In the Rancho Bernardo area in north San Diego County, more than 1,500 people, 2,200 horses and other animals, including chickens, a zebra and a zorse (a cross between a zebra and a horse), took refuge at the Del Mar fairground and racetrack.
At least 5,000 people were evacuated to Qualcomm Stadium, home of the San Diego Chargers, inviting comparisons to Hurricane Katrina evacuees who were housed in squalor at the Louisiana Superdome. The scene at Qualcomm, though, could hardly have been in sharper contrast.
Massage therapists gave massages. A clown gave funny-shaped balloons to children. A musician serenaded evacuees on jazz guitar. The scene in the parking lot was closer to a tailgate party than a disaster evacuation -- until children appeared in surgical masks to keep out the soot and ash.
Lee and Evelyn Morgan, married 61 years, evacuated from Rancho Bernardo before sunrise. They spent the day in the part of the stadium reserved for older people and the medically needy.
“It’s almost like a picnic,” said Lee, a retired engineer, as he pointed to the food spread. “Then you remember why you’re here, and it’s not a picnic at all.”
At least 233,000 households in San Diego County were asked to evacuate. At 2.7 people per household, which is the county average, that would amount to about 620,000 people. Although all did not necessarily heed the request to leave their homes, enough did to tax evacuation centers and cause massive traffic jams on freeways.
Like a scene out of the movie “War of the Worlds,” traffic northbound on Interstate 5 from Oceanside to San Juan Capistrano was bumper to bumper, cars and trucks loaded with belongings as people headed to relative safety to the north, black smoke darkening the sky behind them.
Schwarzenegger spoke to President Bush twice about the fires, his office said. The first call was initiated by Bush, who asked if there was anything the federal government could do to help. Later, Schwarzenegger called Bush to ask if the military at Camp Pendleton could make resources such as cots, blankets and water available to evacuees.

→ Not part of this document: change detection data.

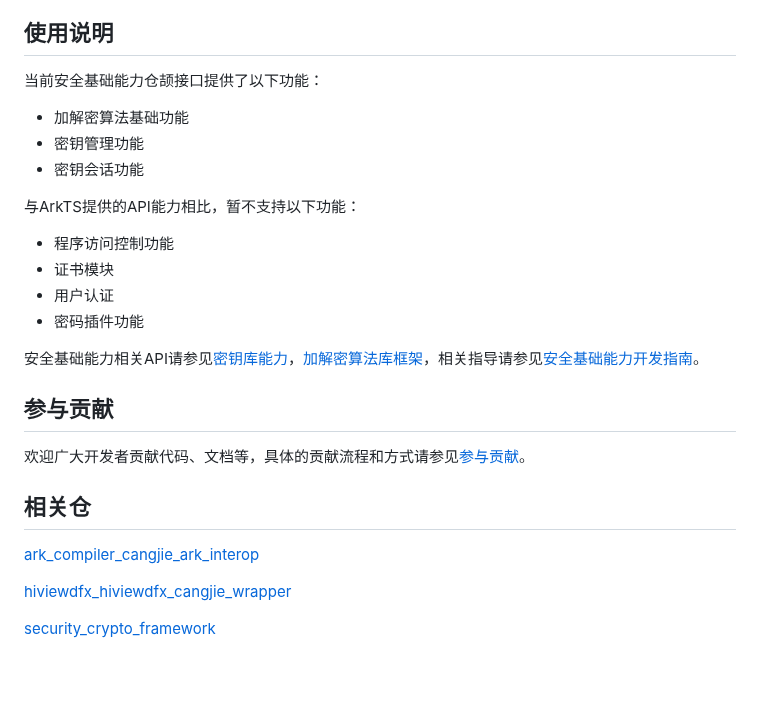
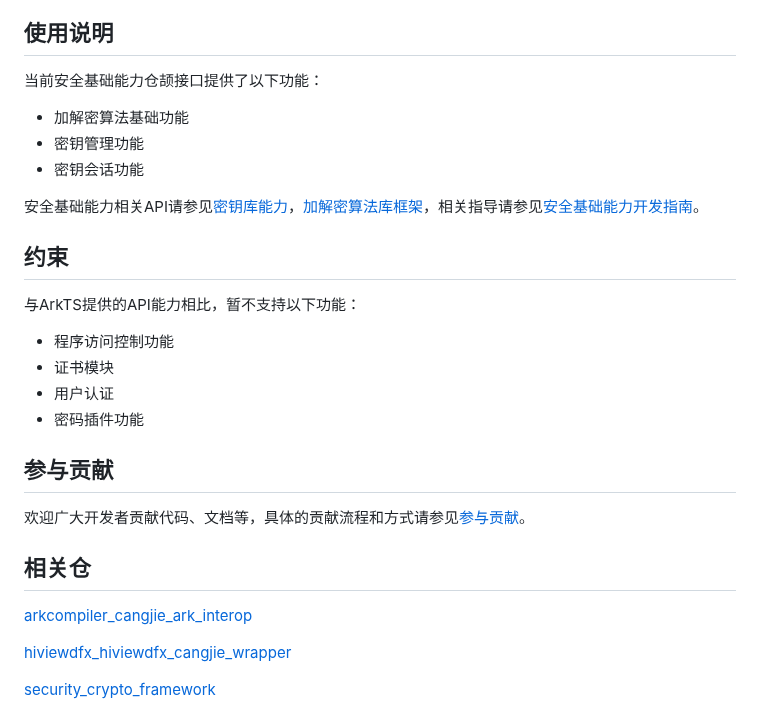
Before and after one commit to eclipse-oniro-mirrors/security_security_cangjie_wrapper, a Markdown page: README_zh.md, the part around one of its changes. Rendered like a GitHub page; blank space fills up the shorter version.

```diff
--- a/README_zh.md
+++ b/README_zh.md
@@ -42,17 +57,21 @@ base/security/security_cangjie_wrapper
 ## 使用说明
 
 当前安全基础能力仓颉接口提供了以下功能：
+
 - 加解密算法基础功能
 - 密钥管理功能
 - 密钥会话功能
 
+安全基础能力相关API请参见[密钥库能力](https://gitcode.com/openharmony-sig/arkcompiler_cangjie_ark_interop/blob/master/doc/API_Reference/source_zh_cn/apis/UniversalKeystoreKit/cj-apis-security_huks.md)，[加解密算法库框架](https://gitcode.com/openharmony-sig/arkcompiler_cangjie_ark_interop/blob/master/doc/API_Reference/source_zh_cn/apis/CryptoArchitectureKit/cj-apis-crypto.md)，相关指导请参见[安全基础能力开发指南](https://gitcode.com/openharmony-sig/arkcompiler_cangjie_ark_interop/tree/master/doc/Dev_Guide/source_zh_cn/security)。
+
+## 约束
+
 与ArkTS提供的API能力相比，暂不支持以下功能：
+
 - 程序访问控制功能
 - 证书模块
 - 用户认证
 - 密码插件功能
-
-安全基础能力相关API请参见[密钥库能力](https://gitcode.com/openharmony-sig/arkcompiler_cangjie_ark_interop/blob/master/doc/API_Reference/source_zh_cn/apis/UniversalKeystoreKit/cj-apis-security_huks.md)，[加解密算法库框架](https://gitcode.com/openharmony-sig/arkcompiler_cangjie_ark_interop/blob/master/doc/API_Reference/source_zh_cn/apis/CryptoArchitectureKit/cj-apis-crypto.md)，相关指导请参见[安全基础能力开发指南](https://gitcode.com/openharmony-sig/arkcompiler_cangjie_ark_interop/tree/master/doc/Dev_Guide/source_zh_cn/security)。
 
 ## 参与贡献
 
@@ -60,7 +79,7 @@ base/security/security_cangjie_wrapper
 
 ## 相关仓
 
-[ark_compiler_cangjie_ark_interop](https://gitcode.com/openharmony-sig/arkcompiler_cangjie_ark_interop)
+[arkcompiler_cangjie_ark_interop](https://gitcode.com/openharmony-sig/arkcompiler_cangjie_ark_interop)
 
 [hiviewdfx_hiviewdfx_cangjie_wrapper](https://gitcode.com/openharmony-sig/hiviewdfx_hiviewdfx_cangjie_wrapper)
 
```
Also changed, not shown: other parts of README_zh.md (+18 -3 lines), README.md (+19 -15 lines), figures/security_cangjie_wrapper_architecture.png, figures/security_cangjie_wrapper_architecture_en.png.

The White House did not immediately respond.
Throughout the region, people were forced to make difficult decisions -- whether to evacuate or, if they had to leave, what to take.
As flames slowly made their way toward Stevenson Ranch late Monday afternoon, Ava Raich was packing valuables when a sheriff’s deputy warned residents of a mandatory evacuation. Raich, who has five children, including twins, a boy and a girl in the first grade, said she packed computers, important family papers and photographs.
“I packed each of the younger kids’ special blankets,” she said. “I also packed my grandfather’s WW II Marine uniform and his purple heart. It’s that kind of stuff you can’t replace.”
In Escondido, about 70 cars were stopped on an overpass of Interstate 15 as people watched their million-dollar homes burn. The cars were crammed with possessions and animals.
Cindi Stetson, 44, lives in the Montclair neighborhood of Escondido. She was stopped with her children, Kelly, 10, and Jackson, 6, in the back seat of their car, along with the family cat, Max. Stetson was an old hand at the fire evacuation scene.
“You have to keep a balance between fear and calm,” she said. “We had the same fear four years ago, and we packed better this time.”
As she spoke, her cellphone rang. It was her husband, Bill, a San Diego police officer.
“Honey,” he said, “I think our house is going.”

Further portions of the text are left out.